▶ _YOUR OBJECTIVE_:
After locating "sp * dt * 2.2;" in the listing below, copy that line and each one after it exactly, ending with the line that has "-452,7 +449,7 @@".

▶ _SUPPLIED RECORDS_:
----------------

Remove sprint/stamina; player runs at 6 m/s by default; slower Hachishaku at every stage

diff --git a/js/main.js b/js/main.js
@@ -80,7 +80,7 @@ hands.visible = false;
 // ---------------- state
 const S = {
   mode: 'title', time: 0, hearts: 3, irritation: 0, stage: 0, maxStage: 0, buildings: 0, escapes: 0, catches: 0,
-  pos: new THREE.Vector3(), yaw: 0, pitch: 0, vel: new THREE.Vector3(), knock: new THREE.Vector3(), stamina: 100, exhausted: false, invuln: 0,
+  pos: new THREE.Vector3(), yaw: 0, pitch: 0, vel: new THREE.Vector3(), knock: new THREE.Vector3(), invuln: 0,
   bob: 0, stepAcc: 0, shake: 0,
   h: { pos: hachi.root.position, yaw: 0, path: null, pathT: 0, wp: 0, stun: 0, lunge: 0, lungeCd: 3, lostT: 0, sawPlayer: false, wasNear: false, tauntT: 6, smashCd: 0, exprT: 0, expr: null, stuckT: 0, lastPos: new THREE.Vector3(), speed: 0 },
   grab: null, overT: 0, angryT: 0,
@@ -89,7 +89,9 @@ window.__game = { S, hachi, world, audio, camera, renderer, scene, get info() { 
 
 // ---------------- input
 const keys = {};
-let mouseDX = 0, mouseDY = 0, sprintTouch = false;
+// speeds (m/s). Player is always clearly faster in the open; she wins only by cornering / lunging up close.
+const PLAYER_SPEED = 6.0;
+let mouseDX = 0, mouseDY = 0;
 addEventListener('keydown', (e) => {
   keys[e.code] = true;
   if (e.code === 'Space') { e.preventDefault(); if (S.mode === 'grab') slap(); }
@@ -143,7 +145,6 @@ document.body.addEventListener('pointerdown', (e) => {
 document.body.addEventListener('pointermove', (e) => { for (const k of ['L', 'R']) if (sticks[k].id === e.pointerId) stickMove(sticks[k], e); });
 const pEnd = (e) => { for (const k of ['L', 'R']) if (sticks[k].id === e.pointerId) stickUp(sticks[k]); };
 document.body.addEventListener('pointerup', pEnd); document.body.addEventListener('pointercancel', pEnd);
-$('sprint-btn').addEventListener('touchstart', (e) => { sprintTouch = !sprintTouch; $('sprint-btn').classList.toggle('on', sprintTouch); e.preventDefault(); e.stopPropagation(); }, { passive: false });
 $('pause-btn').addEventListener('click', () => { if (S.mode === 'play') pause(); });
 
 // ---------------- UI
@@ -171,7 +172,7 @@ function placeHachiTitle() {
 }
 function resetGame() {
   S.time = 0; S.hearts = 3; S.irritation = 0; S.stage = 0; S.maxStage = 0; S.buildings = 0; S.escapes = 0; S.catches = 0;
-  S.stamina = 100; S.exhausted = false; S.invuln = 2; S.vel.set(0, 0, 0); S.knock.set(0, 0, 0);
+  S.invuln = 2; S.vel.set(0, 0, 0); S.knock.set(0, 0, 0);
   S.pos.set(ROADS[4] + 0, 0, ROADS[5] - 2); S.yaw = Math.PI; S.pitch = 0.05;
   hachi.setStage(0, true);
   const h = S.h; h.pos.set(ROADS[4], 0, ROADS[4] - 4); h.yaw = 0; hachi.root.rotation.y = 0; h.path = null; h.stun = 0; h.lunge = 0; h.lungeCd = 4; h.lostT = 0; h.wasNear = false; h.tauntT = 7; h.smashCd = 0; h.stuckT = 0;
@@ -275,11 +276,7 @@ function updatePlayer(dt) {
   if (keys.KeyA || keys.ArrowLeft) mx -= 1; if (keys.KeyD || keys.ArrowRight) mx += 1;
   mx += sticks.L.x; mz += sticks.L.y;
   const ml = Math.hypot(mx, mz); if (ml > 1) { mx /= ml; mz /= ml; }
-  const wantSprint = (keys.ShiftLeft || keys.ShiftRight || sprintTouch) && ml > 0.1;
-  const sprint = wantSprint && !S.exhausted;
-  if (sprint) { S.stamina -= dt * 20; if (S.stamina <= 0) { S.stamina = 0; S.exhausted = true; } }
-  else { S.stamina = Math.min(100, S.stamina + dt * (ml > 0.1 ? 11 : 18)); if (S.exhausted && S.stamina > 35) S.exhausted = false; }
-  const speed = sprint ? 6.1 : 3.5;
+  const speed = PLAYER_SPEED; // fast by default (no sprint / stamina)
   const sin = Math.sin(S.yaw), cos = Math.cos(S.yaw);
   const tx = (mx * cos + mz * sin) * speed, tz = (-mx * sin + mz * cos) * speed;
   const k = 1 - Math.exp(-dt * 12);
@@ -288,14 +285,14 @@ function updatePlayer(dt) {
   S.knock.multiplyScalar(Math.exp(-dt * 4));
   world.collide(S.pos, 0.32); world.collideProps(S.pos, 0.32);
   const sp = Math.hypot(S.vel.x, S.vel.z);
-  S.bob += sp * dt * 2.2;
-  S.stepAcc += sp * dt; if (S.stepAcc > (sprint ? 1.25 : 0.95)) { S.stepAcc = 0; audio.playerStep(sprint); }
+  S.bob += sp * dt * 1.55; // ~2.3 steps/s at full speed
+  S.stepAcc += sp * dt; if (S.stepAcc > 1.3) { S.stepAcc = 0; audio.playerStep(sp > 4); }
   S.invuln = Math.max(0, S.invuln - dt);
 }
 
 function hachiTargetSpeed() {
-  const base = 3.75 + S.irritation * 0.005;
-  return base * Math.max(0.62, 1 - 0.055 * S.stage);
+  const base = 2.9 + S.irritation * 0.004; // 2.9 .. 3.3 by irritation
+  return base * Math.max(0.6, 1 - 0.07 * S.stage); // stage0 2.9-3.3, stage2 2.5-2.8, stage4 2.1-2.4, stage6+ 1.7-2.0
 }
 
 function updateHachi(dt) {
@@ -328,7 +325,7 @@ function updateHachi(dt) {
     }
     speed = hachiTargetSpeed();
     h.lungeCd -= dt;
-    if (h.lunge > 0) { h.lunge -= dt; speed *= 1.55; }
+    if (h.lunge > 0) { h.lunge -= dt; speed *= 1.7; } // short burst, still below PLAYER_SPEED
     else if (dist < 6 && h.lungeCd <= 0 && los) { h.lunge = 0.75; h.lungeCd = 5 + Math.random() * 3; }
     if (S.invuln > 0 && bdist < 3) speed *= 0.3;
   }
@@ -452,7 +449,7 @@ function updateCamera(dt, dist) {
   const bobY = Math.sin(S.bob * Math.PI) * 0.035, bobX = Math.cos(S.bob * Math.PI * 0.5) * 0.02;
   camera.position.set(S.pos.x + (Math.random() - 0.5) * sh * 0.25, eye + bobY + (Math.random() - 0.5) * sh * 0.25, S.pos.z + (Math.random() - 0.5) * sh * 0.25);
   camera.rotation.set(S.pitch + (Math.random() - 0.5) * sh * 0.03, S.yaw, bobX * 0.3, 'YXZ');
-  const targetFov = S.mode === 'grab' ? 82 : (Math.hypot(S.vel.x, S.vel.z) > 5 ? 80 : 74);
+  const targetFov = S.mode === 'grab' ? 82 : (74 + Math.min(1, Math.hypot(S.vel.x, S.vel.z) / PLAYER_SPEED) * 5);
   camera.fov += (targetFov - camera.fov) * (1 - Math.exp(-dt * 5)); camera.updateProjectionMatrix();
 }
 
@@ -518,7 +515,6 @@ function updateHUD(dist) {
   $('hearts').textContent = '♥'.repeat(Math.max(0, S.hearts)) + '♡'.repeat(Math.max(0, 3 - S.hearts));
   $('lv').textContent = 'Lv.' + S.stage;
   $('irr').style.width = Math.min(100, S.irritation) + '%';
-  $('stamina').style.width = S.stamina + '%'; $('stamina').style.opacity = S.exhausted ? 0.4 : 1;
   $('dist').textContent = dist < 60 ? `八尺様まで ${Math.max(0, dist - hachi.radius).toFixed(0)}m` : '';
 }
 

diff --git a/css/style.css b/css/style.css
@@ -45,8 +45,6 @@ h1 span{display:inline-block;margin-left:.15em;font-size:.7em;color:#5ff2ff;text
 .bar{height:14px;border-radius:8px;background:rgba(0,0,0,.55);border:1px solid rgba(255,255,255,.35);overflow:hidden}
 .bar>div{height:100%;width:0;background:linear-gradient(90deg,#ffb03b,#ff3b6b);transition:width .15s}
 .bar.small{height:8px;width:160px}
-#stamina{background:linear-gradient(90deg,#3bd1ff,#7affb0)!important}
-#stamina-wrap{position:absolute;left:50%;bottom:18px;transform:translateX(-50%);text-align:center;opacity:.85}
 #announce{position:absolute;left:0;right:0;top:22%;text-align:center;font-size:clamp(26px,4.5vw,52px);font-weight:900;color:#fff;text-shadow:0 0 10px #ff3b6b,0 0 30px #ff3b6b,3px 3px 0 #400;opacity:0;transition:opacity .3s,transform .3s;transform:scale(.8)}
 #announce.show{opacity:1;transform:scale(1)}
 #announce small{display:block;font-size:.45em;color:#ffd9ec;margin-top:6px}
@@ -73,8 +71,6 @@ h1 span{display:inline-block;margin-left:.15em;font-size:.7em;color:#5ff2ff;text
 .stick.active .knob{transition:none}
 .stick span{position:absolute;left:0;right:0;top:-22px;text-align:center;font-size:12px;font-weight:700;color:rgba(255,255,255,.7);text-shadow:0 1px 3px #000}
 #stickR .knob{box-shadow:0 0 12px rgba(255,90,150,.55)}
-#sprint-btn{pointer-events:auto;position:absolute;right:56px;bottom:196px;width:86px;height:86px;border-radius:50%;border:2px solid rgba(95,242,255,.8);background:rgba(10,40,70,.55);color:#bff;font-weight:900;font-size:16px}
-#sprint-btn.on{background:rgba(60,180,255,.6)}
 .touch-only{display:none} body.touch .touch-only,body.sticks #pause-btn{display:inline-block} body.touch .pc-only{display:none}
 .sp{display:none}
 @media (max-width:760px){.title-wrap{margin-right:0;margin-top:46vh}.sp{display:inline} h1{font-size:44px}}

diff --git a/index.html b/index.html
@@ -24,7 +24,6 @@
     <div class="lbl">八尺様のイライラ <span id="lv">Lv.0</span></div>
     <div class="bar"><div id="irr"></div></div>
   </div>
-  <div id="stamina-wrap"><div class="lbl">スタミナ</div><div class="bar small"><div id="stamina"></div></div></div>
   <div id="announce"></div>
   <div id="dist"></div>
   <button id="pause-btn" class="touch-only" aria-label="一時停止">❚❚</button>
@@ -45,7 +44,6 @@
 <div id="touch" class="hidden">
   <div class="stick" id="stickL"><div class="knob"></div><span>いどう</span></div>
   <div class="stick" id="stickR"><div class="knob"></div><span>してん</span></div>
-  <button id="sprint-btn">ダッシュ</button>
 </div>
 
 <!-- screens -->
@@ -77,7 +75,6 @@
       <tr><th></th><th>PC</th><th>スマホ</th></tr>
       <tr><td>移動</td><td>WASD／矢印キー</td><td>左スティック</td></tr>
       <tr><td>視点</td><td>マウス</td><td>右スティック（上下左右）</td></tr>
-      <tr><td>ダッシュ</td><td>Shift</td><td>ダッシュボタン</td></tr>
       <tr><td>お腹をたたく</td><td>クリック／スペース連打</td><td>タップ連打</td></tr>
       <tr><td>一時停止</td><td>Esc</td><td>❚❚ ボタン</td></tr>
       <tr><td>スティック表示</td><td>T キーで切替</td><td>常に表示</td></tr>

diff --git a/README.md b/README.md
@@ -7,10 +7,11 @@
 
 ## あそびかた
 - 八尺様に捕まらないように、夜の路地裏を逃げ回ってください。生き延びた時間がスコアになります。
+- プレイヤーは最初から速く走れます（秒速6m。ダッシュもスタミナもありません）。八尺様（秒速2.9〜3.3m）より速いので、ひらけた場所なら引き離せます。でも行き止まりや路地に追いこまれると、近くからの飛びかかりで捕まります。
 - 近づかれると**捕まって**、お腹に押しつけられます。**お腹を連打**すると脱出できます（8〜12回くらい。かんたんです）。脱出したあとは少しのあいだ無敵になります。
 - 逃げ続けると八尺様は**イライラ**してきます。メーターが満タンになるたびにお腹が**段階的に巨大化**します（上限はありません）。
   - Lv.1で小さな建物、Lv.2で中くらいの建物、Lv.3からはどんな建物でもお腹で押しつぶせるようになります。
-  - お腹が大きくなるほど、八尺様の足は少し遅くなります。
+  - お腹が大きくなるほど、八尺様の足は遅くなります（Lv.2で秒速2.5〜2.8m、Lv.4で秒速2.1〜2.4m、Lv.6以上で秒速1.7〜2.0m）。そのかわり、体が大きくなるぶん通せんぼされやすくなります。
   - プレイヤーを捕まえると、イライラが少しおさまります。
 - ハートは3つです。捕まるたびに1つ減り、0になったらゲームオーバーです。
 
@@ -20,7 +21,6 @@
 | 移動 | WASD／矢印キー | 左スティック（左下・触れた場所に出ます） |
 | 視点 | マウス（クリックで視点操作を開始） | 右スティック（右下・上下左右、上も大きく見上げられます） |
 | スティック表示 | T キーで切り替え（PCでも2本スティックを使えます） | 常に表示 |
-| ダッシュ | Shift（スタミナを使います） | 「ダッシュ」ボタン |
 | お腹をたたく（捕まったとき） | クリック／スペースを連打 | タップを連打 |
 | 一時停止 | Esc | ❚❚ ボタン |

----------------

▶ _TASK OUTPUT_:
-  S.bob += sp * dt * 2.2;
-  S.stepAcc += sp * dt; if (S.stepAcc > (sprint ? 1.25 : 0.95)) { S.stepAcc = 0; audio.playerStep(sprint); }
+  S.bob += sp * dt * 1.55; // ~2.3 steps/s at full speed
+  S.stepAcc += sp * dt; if (S.stepAcc > 1.3) { S.stepAcc = 0; audio.playerStep(sp > 4); }
   S.invuln = Math.max(0, S.invuln - dt);
 }
 
 function hachiTargetSpeed() {
-  const base = 3.75 + S.irritation * 0.005;
-  return base * Math.max(0.62, 1 - 0.055 * S.stage);
+  const base = 2.9 + S.irritation * 0.004; // 2.9 .. 3.3 by irritation
+  return base * Math.max(0.6, 1 - 0.07 * S.stage); // stage0 2.9-3.3, stage2 2.5-2.8, stage4 2.1-2.4, stage6+ 1.7-2.0
 }
 
 function updateHachi(dt) {
@@ -328,7 +325,7 @@ function updateHachi(dt) {
     }
     speed = hachiTargetSpeed();
     h.lungeCd -= dt;
-    if (h.lunge > 0) { h.lunge -= dt; speed *= 1.55; }
+    if (h.lunge > 0) { h.lunge -= dt; speed *= 1.7; } // short burst, still below PLAYER_SPEED
     else if (dist < 6 && h.lungeCd <= 0 && los) { h.lunge = 0.75; h.lungeCd = 5 + Math.random() * 3; }
     if (S.invuln > 0 && bdist < 3) speed *= 0.3;
   }
@@ -452,7 +449,7 @@ function updateCamera(dt, dist) {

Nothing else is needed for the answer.